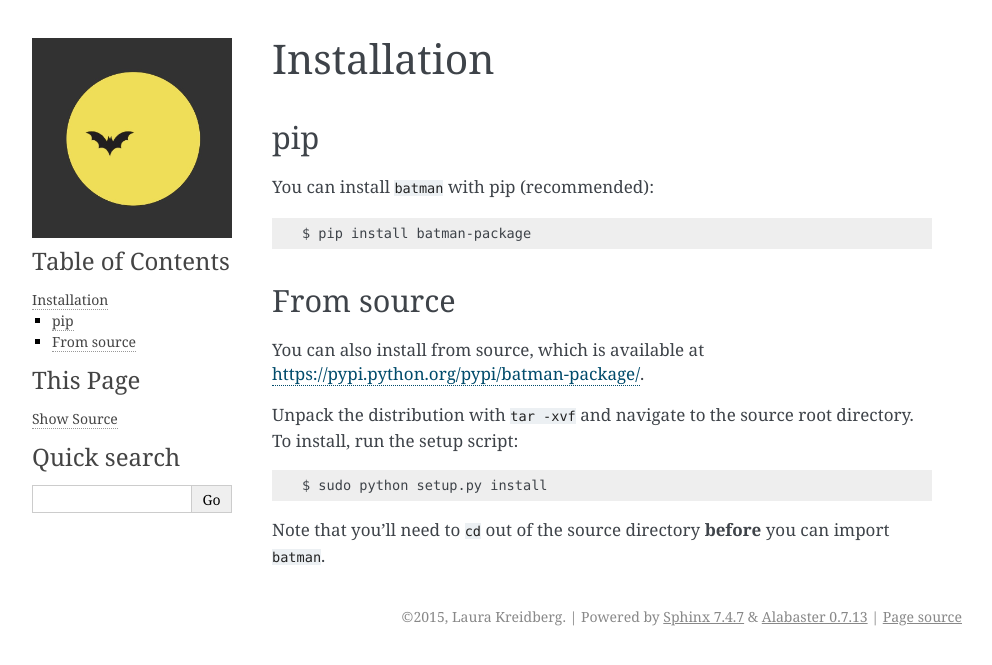
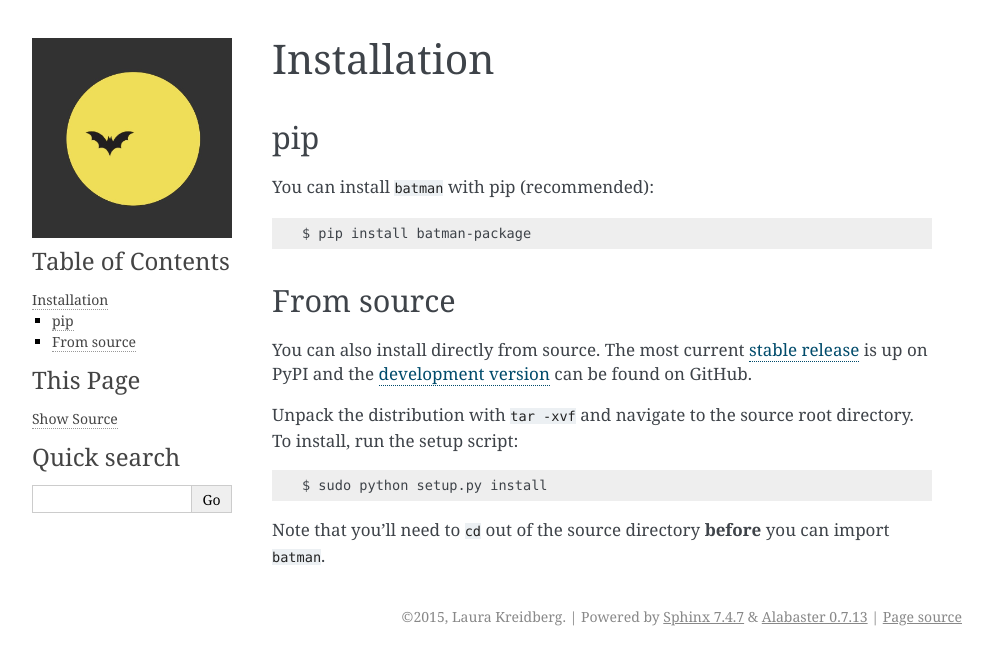
Before and after one commit to lkreidberg/batman, a Sphinx documentation site: the page built from docs/installation.rst, in a window 1280 px wide. Shown: the top 665 px of the page, without its empty margins (148-1140 px from the left). Built offline with Sphinx 7.4.7, drawn with Linux system fonts in a browser that asks for light colours.

Commit message:
update install info

```diff
--- a/docs/index.rst
+++ b/docs/index.rst
@@ -12,6 +12,7 @@ batman: |br| Bad-Ass Transit Model cAlculatioN
 
 The ``batman`` package for Python makes super fast calculation of transit light curves easy.
 
+The package supports quadratic and nonlinear limb-darkening, as well as custom user-specified profiles. The lion’s share of the computation is done with C extension modules, so it is very fast. ``batman`` is parallelized with OpenMP and compatible with Python 2-3.
 
 Contents:
 
--- a/docs/installation.rst
+++ b/docs/installation.rst
@@ -12,7 +12,7 @@ You can install ``batman`` with pip (recommended):
 
 From source
 -----------
-You can also install from source, which is available at https://pypi.python.org/pypi/batman-package/.
+You can also install directly from source. The most current `stable release <https://pypi.python.org/pypi/batman-package/>`_ is up on PyPI and the `development version <https://github.com/lkreidberg/batman>`_ can be found on GitHub.
 
 
 Unpack the distribution with ``tar -xvf`` and navigate to the source root directory.  To install, run the setup script:
```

Aim of the exercise –
Write only the number of lines in the entries where the string "also" occurs.

Exercise output –
2